Image comparison data:
..............................

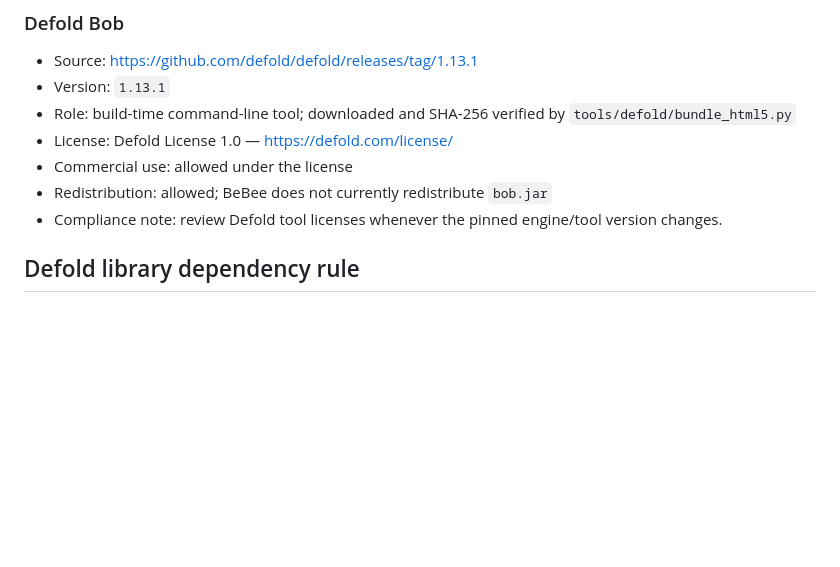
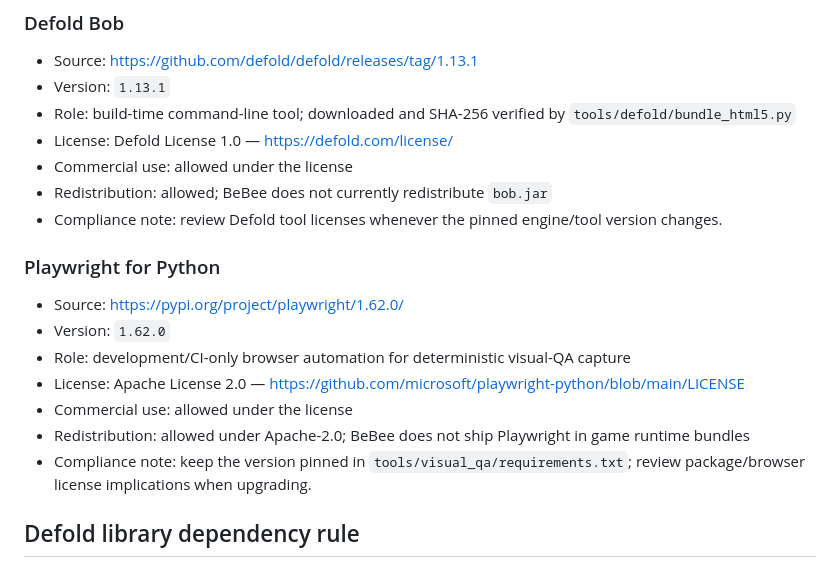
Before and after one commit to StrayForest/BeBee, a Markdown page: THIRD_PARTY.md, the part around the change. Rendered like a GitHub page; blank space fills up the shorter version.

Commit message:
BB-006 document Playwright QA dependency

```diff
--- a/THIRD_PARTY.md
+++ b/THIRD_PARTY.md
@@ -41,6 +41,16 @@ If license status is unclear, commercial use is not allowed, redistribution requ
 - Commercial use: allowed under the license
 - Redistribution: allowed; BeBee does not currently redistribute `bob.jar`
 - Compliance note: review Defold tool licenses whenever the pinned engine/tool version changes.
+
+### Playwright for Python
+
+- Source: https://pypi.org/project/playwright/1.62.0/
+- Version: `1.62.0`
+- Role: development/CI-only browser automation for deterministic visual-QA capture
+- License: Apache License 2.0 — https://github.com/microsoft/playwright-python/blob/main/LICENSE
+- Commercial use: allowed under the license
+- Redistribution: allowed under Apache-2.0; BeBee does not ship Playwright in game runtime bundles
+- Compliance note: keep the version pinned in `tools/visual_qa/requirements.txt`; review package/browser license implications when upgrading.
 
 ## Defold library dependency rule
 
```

..............................

▶ **Task to complete**
Every line of the records above where the string "Compliance" is found should be copied.

▶ **Exercise response**
 - Compliance note: review Defold tool licenses whenever the pinned engine/tool version changes.
+- Compliance note: keep the version pinned in `tools/visual_qa/requirements.txt`; review package/browser license implications when upgrading.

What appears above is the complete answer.